Keep every line of the data below that has the string "participant" and present those lines.
===== RECORDS FOR PROCESSING =====
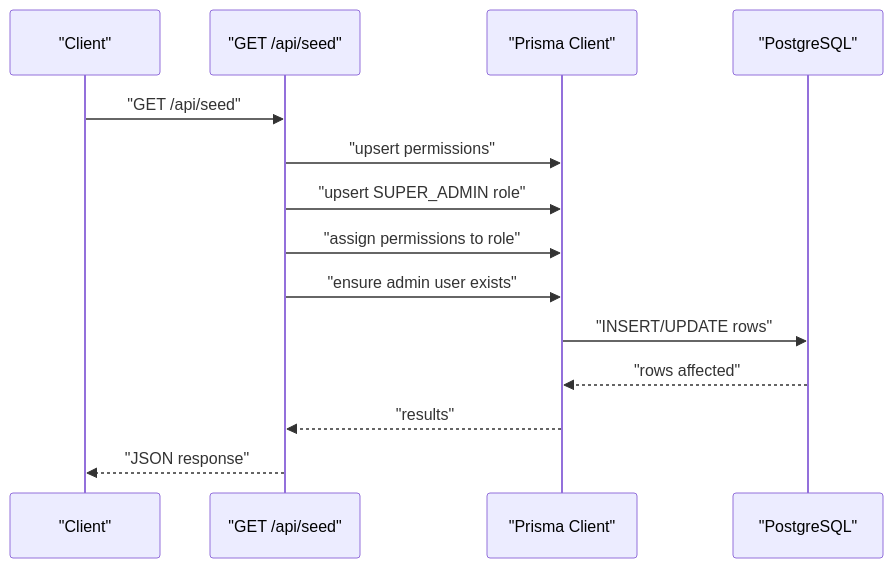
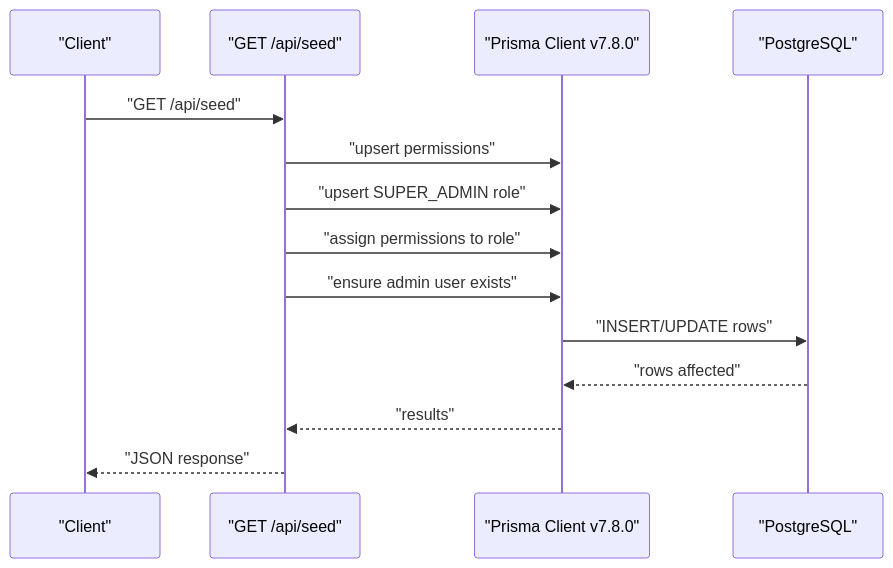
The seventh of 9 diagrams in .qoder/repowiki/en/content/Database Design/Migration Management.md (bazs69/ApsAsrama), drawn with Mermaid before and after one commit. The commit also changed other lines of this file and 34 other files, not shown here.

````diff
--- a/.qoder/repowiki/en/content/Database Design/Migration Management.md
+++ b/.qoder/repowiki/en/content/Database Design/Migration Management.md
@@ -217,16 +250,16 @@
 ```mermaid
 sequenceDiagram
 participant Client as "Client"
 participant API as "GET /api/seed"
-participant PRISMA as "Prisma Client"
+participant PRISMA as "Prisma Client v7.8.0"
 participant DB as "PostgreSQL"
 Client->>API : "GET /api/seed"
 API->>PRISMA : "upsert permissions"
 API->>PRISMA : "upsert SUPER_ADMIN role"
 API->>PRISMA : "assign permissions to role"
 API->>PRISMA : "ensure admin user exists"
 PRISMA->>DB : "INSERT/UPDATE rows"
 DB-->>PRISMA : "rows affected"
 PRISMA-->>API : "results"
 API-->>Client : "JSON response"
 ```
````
=====
===== RECORDS FOR PROCESSING =====
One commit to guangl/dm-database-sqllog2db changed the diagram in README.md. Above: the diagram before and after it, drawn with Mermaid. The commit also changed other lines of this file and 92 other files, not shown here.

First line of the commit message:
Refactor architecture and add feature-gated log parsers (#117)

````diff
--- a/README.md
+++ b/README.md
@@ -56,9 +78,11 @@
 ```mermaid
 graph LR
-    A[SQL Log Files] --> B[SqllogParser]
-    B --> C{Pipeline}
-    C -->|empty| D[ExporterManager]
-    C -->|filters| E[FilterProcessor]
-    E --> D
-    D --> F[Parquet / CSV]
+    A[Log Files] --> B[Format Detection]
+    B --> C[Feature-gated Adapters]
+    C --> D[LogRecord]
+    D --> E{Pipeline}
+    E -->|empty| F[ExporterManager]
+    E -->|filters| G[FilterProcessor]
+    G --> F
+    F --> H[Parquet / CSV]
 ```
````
=====
## SOLUTION
 participant Client as "Client"
 participant API as "GET /api/seed"
-participant PRISMA as "Prisma Client"
+participant PRISMA as "Prisma Client v7.8.0"
 participant DB as "PostgreSQL"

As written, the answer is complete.